Holy crap. I promise this will not be a visually detailed post. For reasons, at this point, that might be self-evident. Here’s a warning for those particular about this: this story is about crap, poop, shit. Actually, the story is about more than that, but it involves potty things like crap, poop, shit.
There’s the disclaimer.
Today, I went into the time machine and revisited a public radio story I worked on in 2010, “Human Waste in the Wild.” It was my initiation into learning about backcountry etiquette and human waste, which is just nice talk for crapping in the woods best practices. The idea for the story came from an American Alpine Club conference I attended titled; you’ll like this, “Exit Strategies.” (Along with a dark side, we are, in fact, an amusing species with a knack for puns.) “Exit Strategies” highlighted the issues around unmitigated human waste in the backcountry. An extreme example at the time was Mt. Everest.
For my “Human Waste in the Wild” story, I visited Yosemite, which began to educate wall climbers to take a contained deuce in the vertical and haul it out on objectives like El Captian. As many readers know, the old-school etiquette, or lack thereof, for years was jettisoning poop in brown paper bags off the wall. Talk about objective hazards.
At the time, there were also incipient carry-your-poop-out programs on Denali, Mt. Shasta, and Mount Whitney, as well as other success stories.
Success is great; it paves the way for solutions-based initiatives. But it also sheds light on glaring failures. I’m thinking of the non-winter time human waste at high-impact sites in our local wilderness area. We’re behind the curve here considering WAG-bag use and packing it out or any fundamental understanding of Leave No Trace (LNT) principles around human waste. I digress.
If you’re new to all this, at least the pack-it-out part, it’s pretty basic. The term WAG-bag is a specific type of human waste containment product. At least for me, Wag-bag is like Kleenex, a trademarked term that becomes generic. These “bags” are like small kitty-liter systems that contain the waste, have additives to solidify liquid, and then seal up to prevent contamination. (Bring extra hand sanitizer.) Those are the basics.
Places with lots of snow and ice are prone to snow blemishes and potential health hazards due to poo melting out. Yet, some areas, thankfully, that folks frequent for ski mountaineering ask that you carry out your poop. Rainer has their classy blue bags, and during summer, those heading towards the Lower Saddle in Grand Teton National Park are asked to carry a personal pack-your-poo-out bag. The list could go on, and we salute initiatives providing some sort of WAG-bag, and fostering a carry-it-out ethic. If it is the law of the land to pack it out, please do so. Either way, I like this statement on the Grand Teton National Park climbing and mountaineering page, “Accept responsibility for yourself and others. ‘Leave No Trace’ depends more on attitude and awareness than on regulations.”

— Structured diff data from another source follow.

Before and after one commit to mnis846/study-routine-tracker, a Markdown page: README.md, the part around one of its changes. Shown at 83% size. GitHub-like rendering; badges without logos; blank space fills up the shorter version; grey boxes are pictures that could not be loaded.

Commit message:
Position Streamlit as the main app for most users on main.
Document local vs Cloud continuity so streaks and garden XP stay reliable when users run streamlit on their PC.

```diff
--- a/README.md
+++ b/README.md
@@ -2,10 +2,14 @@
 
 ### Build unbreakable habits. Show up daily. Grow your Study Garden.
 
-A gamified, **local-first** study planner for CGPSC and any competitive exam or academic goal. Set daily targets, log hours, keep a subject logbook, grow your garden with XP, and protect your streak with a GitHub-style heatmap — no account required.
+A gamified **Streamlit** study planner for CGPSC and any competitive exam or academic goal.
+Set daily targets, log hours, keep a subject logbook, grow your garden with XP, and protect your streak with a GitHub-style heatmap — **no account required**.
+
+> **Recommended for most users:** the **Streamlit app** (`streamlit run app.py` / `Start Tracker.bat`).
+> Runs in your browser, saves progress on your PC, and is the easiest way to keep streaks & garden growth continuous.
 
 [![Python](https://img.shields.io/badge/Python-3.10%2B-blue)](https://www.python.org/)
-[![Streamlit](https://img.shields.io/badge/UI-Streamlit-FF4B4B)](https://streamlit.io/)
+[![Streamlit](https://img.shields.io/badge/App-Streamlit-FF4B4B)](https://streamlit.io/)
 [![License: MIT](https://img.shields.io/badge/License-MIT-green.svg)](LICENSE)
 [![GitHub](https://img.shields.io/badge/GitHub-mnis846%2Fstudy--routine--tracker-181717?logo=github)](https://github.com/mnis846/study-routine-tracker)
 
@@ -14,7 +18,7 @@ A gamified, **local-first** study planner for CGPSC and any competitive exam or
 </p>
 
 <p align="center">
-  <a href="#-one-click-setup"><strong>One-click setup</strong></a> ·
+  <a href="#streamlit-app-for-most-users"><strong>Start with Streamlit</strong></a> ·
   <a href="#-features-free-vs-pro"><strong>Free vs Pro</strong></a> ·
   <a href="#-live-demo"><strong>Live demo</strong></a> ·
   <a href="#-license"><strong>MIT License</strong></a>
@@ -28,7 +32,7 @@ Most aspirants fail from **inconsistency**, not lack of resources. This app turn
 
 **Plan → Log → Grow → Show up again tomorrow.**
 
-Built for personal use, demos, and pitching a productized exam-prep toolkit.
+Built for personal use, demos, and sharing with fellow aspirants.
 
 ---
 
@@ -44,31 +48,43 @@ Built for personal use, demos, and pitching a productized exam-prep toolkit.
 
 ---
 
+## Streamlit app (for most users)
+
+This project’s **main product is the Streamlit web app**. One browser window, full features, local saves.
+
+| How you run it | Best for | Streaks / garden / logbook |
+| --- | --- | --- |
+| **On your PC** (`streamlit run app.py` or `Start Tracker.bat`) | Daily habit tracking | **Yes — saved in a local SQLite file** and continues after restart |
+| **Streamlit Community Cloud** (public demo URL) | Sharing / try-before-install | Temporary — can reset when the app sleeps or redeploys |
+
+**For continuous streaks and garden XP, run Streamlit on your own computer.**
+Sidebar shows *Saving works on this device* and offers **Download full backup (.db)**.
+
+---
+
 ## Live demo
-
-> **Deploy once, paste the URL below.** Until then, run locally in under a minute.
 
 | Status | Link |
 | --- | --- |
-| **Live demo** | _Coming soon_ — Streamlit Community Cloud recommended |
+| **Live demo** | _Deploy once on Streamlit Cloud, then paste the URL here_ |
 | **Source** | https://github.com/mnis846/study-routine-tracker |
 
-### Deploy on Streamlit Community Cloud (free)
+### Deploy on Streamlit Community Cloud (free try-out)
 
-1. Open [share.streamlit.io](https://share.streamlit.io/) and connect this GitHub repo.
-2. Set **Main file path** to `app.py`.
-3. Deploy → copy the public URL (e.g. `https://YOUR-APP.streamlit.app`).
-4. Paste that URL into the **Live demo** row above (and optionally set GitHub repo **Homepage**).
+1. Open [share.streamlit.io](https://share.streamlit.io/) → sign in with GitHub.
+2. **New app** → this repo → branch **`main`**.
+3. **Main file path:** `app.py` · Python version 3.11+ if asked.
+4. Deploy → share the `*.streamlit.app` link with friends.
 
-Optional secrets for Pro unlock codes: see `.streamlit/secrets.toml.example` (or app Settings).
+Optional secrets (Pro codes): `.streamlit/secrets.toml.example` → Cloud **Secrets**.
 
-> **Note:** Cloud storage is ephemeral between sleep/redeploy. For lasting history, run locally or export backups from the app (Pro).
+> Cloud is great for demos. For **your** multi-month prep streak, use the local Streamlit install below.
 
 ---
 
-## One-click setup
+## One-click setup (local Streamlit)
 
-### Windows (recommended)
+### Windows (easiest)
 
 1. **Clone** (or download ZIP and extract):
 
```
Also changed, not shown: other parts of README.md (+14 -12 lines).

Many of us are like-minded in that we backcountry ski for some well-earned solitude with a core group of partners. In other words, we seek out sparsely populated zones for the skiing goods. I’m guessing the haunts we all prefer lack proper bathrooms, outhouses, etc. In that case, LNT has some basic wintertime pooing recommendations. Primarily, if you can, “Go before you go.” LNT also suggests using a WAG-bag and properly disposing of it when returning to the frontcountry.

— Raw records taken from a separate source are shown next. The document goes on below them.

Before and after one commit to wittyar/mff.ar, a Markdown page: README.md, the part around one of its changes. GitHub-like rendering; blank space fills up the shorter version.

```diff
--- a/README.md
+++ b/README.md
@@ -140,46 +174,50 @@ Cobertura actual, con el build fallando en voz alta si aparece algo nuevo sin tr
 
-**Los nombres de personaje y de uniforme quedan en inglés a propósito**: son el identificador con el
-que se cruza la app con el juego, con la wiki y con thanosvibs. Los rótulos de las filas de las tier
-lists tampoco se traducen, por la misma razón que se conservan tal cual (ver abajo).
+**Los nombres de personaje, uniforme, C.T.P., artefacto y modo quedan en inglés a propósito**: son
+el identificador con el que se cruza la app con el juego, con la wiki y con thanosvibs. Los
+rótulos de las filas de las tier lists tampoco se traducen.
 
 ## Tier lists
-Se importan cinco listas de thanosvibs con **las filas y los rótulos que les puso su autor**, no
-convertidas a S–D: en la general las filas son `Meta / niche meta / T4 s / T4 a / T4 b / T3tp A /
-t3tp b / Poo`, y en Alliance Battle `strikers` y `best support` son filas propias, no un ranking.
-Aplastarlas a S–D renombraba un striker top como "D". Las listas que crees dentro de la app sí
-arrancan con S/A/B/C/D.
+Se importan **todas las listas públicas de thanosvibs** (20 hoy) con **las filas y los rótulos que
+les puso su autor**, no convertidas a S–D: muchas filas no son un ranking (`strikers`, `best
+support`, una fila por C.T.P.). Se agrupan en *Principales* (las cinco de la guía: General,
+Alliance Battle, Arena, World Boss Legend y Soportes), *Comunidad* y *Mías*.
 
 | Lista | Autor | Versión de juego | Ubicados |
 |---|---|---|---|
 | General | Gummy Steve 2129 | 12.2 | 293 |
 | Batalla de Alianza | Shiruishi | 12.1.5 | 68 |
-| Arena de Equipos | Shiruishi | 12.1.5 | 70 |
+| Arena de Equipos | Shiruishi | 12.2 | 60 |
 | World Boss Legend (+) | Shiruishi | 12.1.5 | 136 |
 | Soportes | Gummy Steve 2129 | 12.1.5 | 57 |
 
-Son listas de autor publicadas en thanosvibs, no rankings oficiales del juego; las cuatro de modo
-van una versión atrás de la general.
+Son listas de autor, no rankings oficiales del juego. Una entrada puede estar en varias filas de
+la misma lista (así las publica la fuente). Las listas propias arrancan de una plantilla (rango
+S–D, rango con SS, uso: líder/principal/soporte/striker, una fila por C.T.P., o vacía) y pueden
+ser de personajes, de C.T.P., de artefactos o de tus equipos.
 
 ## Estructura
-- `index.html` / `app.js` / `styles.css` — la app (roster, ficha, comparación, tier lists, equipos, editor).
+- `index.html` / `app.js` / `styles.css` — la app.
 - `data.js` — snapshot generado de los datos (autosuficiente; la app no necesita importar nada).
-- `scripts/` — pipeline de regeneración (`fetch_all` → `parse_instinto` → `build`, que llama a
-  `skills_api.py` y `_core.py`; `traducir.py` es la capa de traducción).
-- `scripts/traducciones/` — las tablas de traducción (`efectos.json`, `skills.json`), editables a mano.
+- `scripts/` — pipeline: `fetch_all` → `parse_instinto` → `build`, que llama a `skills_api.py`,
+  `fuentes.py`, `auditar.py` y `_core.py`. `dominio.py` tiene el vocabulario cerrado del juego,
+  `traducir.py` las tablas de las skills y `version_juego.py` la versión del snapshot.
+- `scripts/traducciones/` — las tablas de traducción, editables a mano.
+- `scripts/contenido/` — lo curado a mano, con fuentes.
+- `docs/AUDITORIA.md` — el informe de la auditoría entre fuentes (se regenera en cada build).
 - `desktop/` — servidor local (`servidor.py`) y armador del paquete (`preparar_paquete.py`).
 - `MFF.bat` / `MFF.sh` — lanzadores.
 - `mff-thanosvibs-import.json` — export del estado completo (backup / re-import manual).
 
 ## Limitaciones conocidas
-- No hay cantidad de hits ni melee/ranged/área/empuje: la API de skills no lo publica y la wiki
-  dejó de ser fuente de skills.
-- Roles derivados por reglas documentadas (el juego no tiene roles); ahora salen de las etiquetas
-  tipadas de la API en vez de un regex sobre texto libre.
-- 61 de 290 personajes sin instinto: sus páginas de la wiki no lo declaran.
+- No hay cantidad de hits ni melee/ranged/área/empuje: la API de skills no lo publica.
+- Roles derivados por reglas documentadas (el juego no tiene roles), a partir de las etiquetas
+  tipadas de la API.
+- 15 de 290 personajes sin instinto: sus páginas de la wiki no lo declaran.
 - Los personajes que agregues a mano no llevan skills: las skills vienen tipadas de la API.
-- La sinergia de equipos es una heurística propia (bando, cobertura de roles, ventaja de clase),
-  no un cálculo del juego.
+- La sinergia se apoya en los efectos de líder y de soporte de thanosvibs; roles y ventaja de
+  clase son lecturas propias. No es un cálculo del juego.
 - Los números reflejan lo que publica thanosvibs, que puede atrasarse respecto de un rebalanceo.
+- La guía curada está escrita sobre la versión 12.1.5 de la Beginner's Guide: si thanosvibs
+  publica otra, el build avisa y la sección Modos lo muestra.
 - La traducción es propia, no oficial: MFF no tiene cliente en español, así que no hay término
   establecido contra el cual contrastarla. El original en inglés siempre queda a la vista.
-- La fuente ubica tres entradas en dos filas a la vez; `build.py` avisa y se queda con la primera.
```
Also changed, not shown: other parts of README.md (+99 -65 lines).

If it is hitting the fan so to speak, LNT states, “if none of these options are available to you, there is a last resort. Get 200 feet (70 adult steps) away from water sources (even frozen or buried ones), travel paths, and campsites, and disguise your waste in deep snow. Without the microbes present in soil to break it down, our waste will still be there come spring, making it extra important we keep it away from water sources and other visitors.”
Let’s channel my friend Kelly for a second: “not all heroes wear a cape,” he says when I explain how I’m the king dog poop picker-upper at the dog park. By extension, if you’re one of the heroes who doesn’t wear a cape and routinely packs it out, then good on you. I’m imperfect, though, and by default, not a hero with or without a cape when it comes to always packing it out. I’m starting to reassess, I’ll likely begin stowing a spare WAG-bag in my backcountry ski kit just in case. And what about those Wind River traverse plans? Maybe we’ll haul a scaled-down big-wall style PVC poop tube for that outing.
Keep it clean here in the comments, but I’m curious what protocols backcountry skiers/riders in North America or globally are considering when it comes to packing out the poo. Or is this all much a doo about nothing?
Jason Albert comes to WildSnow from Bend, Oregon. After growing up on the East Coast, he migrated from Montana to Colorado and settled in Oregon. Simple pleasures are quiet and long days touring. His gray hair might stem from his first Grand Traverse in 2000 when rented leather boots and 210cm skis were not the speed weapons he had hoped for. Jason survived the transition from free-heel kool-aid drinker to faster and lighter (think AT), and safer, are better.